In is construction, it was intended for those who are at least 13 years old and or can read at the eighth grade level (Ben-Porath & Tellegen, 2008). MMPI-2 can be administered to individuals or groups. MMPI has an adolescent version known as MMPI-A. Non English versions of the test were created, and it was made in such a way that it can be computer scored. The original scales were created to forecast psychiatric categorization, therefore, the original use of MMPI depended on simple interpretation based on elevated scale scores. The examination became focused on profiles or patterns of scores. The interpretation was made to be based on content (Sellbom & Ben-Porath, 2005).
The NEO personality inventory in its creation incorporated six facets into each of the domains it assesses. These facets were created to characterize the various aspects of every domain. It was created to contain 240 items and the responses are on a five point scale. This five point scale includes strongly disagree, disagree, neutral, agree, and strongly agree. It was made to be a self reported measure of personality features which comprised of personality known as five factor model.
It was developed on the basis of empirical test construction strategy which puts emphasis on construct validity. The items included were selected on the basis of empirical performance. In the construction, therefore, the most valid and reliable items were the ones which were retained.
Factor analysis of the performance was conducted to ensure that each item is loaded into their respective factors. Nearly half of the items in revised NEO personality inventory are reverse scored, this means that the lower scores point more to the trait that is being questioned.

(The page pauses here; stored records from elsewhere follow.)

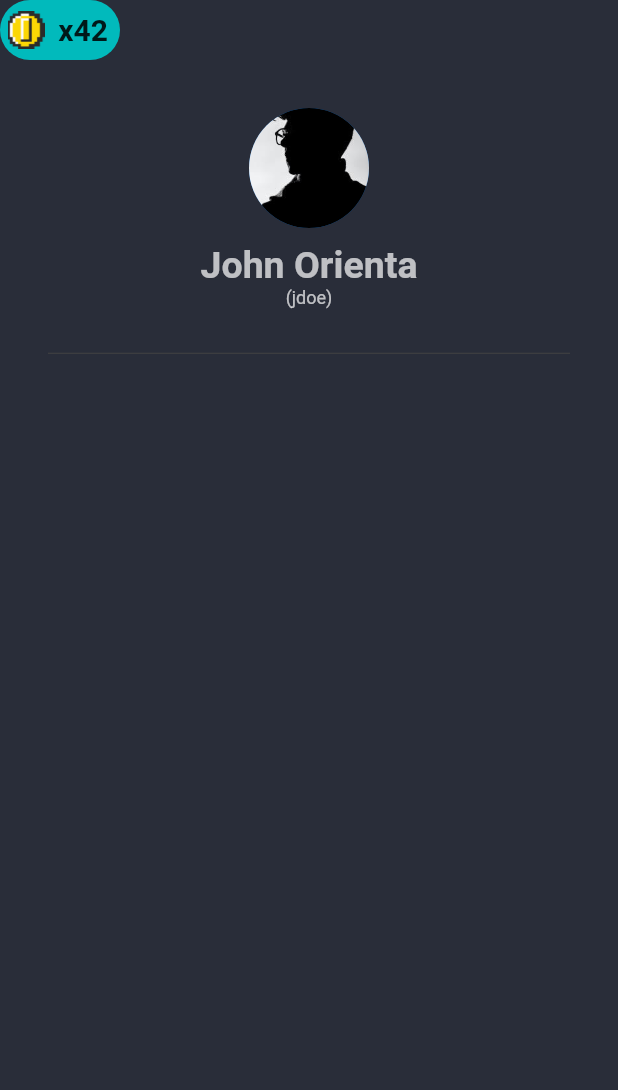
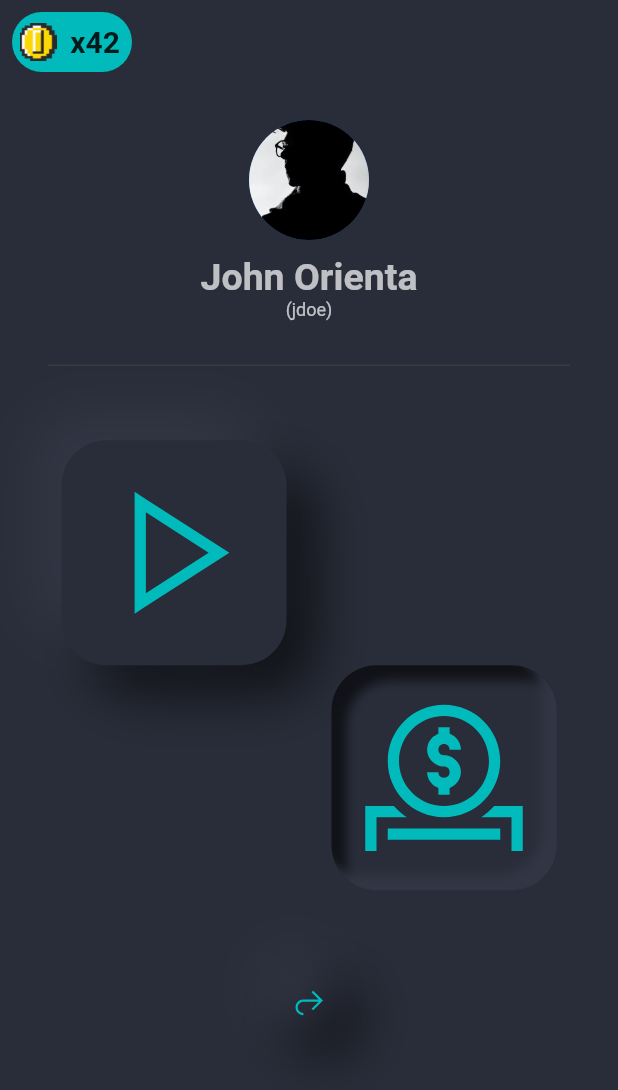
Before and after one commit to israeloriente/arcade_42, a Flutter app: the screen it shows after launch, on a phone screen of 412 x 824 dp. Shown: the top 1090 px of the screen. Run offline on Flutter 3.47's test engine with Material 2 defaults, Android fonts, the phone set to English and light mode, and no system bars; our stand-ins replace flutter_inset_box_shadow, google_fonts, line_awesome_flutter.

Commit message:
adding the buttons

```diff
--- a/lib/screens/home_page.dart
+++ b/lib/screens/home_page.dart
@@ -1,6 +1,7 @@
-import 'package:arcade_42/utils/user.dart';
-import 'package:flutter/material.dart';
+import 'package:flutter/material.dart' hide BoxDecoration, BoxShadow;
 import 'package:google_fonts/google_fonts.dart';
+import 'package:flutter_inset_box_shadow/flutter_inset_box_shadow.dart';
+import 'package:line_awesome_flutter/line_awesome_flutter.dart';
 
 class HomePage extends StatefulWidget {
   const HomePage({Key? key}) : super(key: key);
@@ -10,16 +11,26 @@ class HomePage extends StatefulWidget {
 }
 
 class _HomePageState extends State<HomePage> {
+  bool donateIsPressed = true;
+  bool playIsPressed = false;
+
   @override
   Widget build(BuildContext context) {
+    Offset distance = Offset(20, 20);
+    Offset nDistance = Offset(10, 10);
+    double blur = 30.0;
+    double nBlur = 5;
+
     return SafeArea(
       child: Scaffold(
         backgroundColor: Color(0xff292d39),
         body: ListView(
           children: [
-            // ============= MOEDAS =============
+            // ============= COINS =============
             Align(
               alignment: Alignment.topLeft,
+              child: Padding(
+                padding: const EdgeInsets.only(left: 8.0, top: 8.0),
                 child: Container(
                   width: 80.0,
                   height: 40.0,
@@ -51,8 +62,9 @@ class _HomePageState extends State<HomePage> {
                   ),
                 ),
               ),
+            ),
 
-            // ============= FOTO =============
+            // ============= PHOTO =============
             Padding(
               padding: const EdgeInsets.only(top: 32.0),
               child: Center(
@@ -66,7 +78,7 @@ class _HomePageState extends State<HomePage> {
               height: 10.5,
             ),
 
-            // ============= NOME =============
+            // ============= NAME =============
             Center(
               child: Text(
                 "John Orienta",
@@ -88,7 +100,7 @@ class _HomePageState extends State<HomePage> {
               ),
             ),
 
-            // ============= DIVISOR =============
+            // ============= DIVIDER =============
             Divider(
               height: 60.0,
               color: Colors.grey[800],
@@ -98,6 +110,121 @@ class _HomePageState extends State<HomePage> {
             SizedBox(
               height: 20.0,
             ),
+
+            // ================ PLAY BUTTON ===============
+            Padding(
+              padding: const EdgeInsets.only(right: 180.0),
+              child: Center(
+                child: GestureDetector(
+                  onTap: (){
+                    setState(() {
+                      playIsPressed = !playIsPressed;
+                    });
+                  },
+                  child: AnimatedContainer(
+                    duration: Duration(milliseconds: 600),
+                  decoration: BoxDecoration(
+                    borderRadius: BorderRadius.circular(30.0),
+                    color: Color(0xff292d39),
+                    boxShadow: [
+                      BoxShadow(
+                        offset: playIsPressed ? nDistance : distance,
+                        color: Color(0xff101217),
+                        blurRadius: playIsPressed ? nBlur : blur,
+                        inset: playIsPressed,
+                      ),
+                      BoxShadow(
+                          offset: playIsPressed ? -nDistance : -distance,
+                          color: Color(0xff323644),
+                          blurRadius: playIsPressed ? nBlur : blur,
+                        inset: playIsPressed,
+                      ),
+                    ]
+                  ),
+                  width: 150,
+                  height: 150,
+                  child: Icon(
+                      LineAwesomeIcons.play,
+                    size: 120,
+                    color: Color(0xff01babc),
+                  ),
+                    ),
+                ),
+              ),
+            ),
+
+            // =============== DONATE BUTTON ===============
+            Padding(
+              padding: const EdgeInsets.only(left: 180.0),
+              child: Center(
+                child: GestureDetector(
+                  onTap: (){
+                    setState(() {
+                      donateIsPressed = !donateIsPressed;
+                    });
+                  },
+                  child: AnimatedContainer(
+                    duration: Duration(milliseconds: 600),
+                    decoration: BoxDecoration(
+                        borderRadius: BorderRadius.circular(30.0),
+                        color: Color(0xff292d39),
+                        boxShadow: [
+                          BoxShadow(
+                            offset: donateIsPressed ? nDistance : distance,
+                            color: Color(0xff101217),
+                            blurRadius: donateIsPressed ? nBlur : blur,
+                            inset: donateIsPressed,
+                          ),
+                          BoxShadow(
+                            offset: donateIsPressed ? -nDistance : -distance,
+                            color: Color(0xff323644),
+                            blurRadius: donateIsPressed ? nBlur : blur,
+                            inset: donateIsPressed,
+                          ),
+                        ]
+                    ),
+                    width: 150,
+                    height: 150,
+                    child: Icon(
+                      LineAwesomeIcons.donate,
+                      size: 120,
+                      color: Color(0xff01babc),
+                    ),
+                  ),
+                ),
+              ),
+            ),
+
+            SizedBox(height: 50.0,),
+
+            // ============== SHARE BUTTON ================
+            Center(
+              child: Container(
+                width: 50.0,
+                height: 50.0,
+                decoration: BoxDecoration(
+                  borderRadius: BorderRadius.circular(50.0),
+                  boxShadow: [
+                BoxShadow(
+                offset: Offset(10, 10),
+                  color: Color(0xff101217),
+                  blurRadius: 30.0,
+                  inset: false,
+                ),
+                BoxShadow(
+                  offset: Offset(-10, -10),
+                  color: Color(0xff323644),
+                  blurRadius: 30.0,
+                  inset: false,
+                )],
+                ),
+                child: IconButton(
+                  onPressed: (){},
+                  icon: Icon(LineAwesomeIcons.share),
+                  color: Color(0xff01babc),
+                ),
+              ),
+            )
           ],
         ),
       ),
--- a/lib/screens/login_page.dart
+++ b/lib/screens/login_page.dart
@@ -15,21 +15,26 @@ class _LoginPageState extends State<LoginPage> {
       child: Scaffold(
         body: Stack(
           children: <Widget>[
+            // ============= BACKGROUND IMAGE ================
             Image.asset(
               'components/arcade_back.jpg',
               fit: BoxFit.cover,
               width: double.infinity,
               height: double.infinity,
             ),
+
+            // ============ SHADE ==================
             Container(
               color: Colors.blueGrey[900]?.withOpacity(0.5),
               width: double.infinity,
               height: double.infinity,
             ),
-            Column(
+
+
+            ListView(
               children: [
+                // =============== 42LISBOA LOGO ===============
                 Container(
-                  child: Container(
                     alignment: Alignment.center,
                     padding: EdgeInsets.only(top: 8.0),
                     child: Image.asset(
@@ -38,10 +43,12 @@ class _LoginPageState extends State<LoginPage> {
                       height: 100.0,
                       width: 110.0,
                     )),
-                ),
+
                 SizedBox(
                   height: 0.0,
                 ),
+
+                // ============== ARCADE LOGO ============
                 Container(
                   child: Container(
                       alignment: Alignment.center,
@@ -53,9 +60,13 @@ class _LoginPageState extends State<LoginPage> {
                         width: 250.0,
                       )),
                 ),
+
+
                 SizedBox(
                   height: 250.0,
                 ),
+
+                // ================== LOGIN BUTTON =====================
                 Container(
                   alignment: Alignment.center,
                   padding: EdgeInsets.all(32.0),
--- a/lib/utils/user.dart
+++ b/lib/utils/user.dart
@@ -1,11 +1,8 @@
 class User{
   late String username;
+  late String coalition;
   late String photo;
   late int score;
 
-  User(String username, String photo, int score) {
-    this.username = username;
-    this.photo = photo;
-    this.score = score;
-  }
+  User(this.username, this.photo, this.score, this.coalition);
 }
--- a/pubspec.yaml
+++ b/pubspec.yaml
@@ -35,6 +35,8 @@ dependencies:
   # Use with the CupertinoIcons class for iOS style icons.
   cupertino_icons: ^1.0.2
   google_fonts: ^3.0.1
+  flutter_inset_box_shadow: ^1.0.8
+  line_awesome_flutter: ^2.0.0
 
 dev_dependencies:
   flutter_test:
```
Lines whose indentation alone changed are shown as unchanged.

In the construction, 500 women and 500 men were involved. The creation of the revised NEO personality inventory ensured test-retest reliability and internal consistency (Kurtz & Parrish, 2001).
According to information about the test construction of both MMPI and NEO personality inventory, I think that the NEO personality inventory has more validity than its counterpart. This is because studies done using NEO personality inventory have shown that it is convergently and discriminatively valid. These studies were mostly carried out by McCrae and Costa to illustrate this and information was compiled from studies done among college students and teachers in Spain.
It was found that there was concurrent validity was high which correlated with the test and other self report measures. It also has high construct validity; this correlates the five main areas to well being, health, and self esteem. In these studies, the validity of NEO personality inventory was clearly demonstrated (McCrae et al., 2005).
Ben-Porath, Y. S., & Tellegen, A. (2008). MMPI-2-RF (Minnesota Multiphasic Personality Inventory-2 Restructured Form): Manual for administration, scoring, and interpretation. Minneapolis: University of Minnesota Press.
Kurtz, J. E., & Parrish, C. L. (2001). Semantic response consistency and protocol validity in structured personality assessment: The case of the NEO PI-R. Journal of Personality Assessment, 76, 315-332.
McCrae, R. R., Costa, P. T., & Martin, T. A. (2005). The NEO-PI-3: A more readable revised NEO personality inventory. Journal of Personality Assessment, 84(3), 261-270.
Sellbom, M., & Ben-Porath, Y. S. (2005). Mapping the MMPI-2 Restructured Clinical (RC) Scales onto normal personality traits: Evidence of construct validity. Journal of Personality Assessment, 85, 179-187.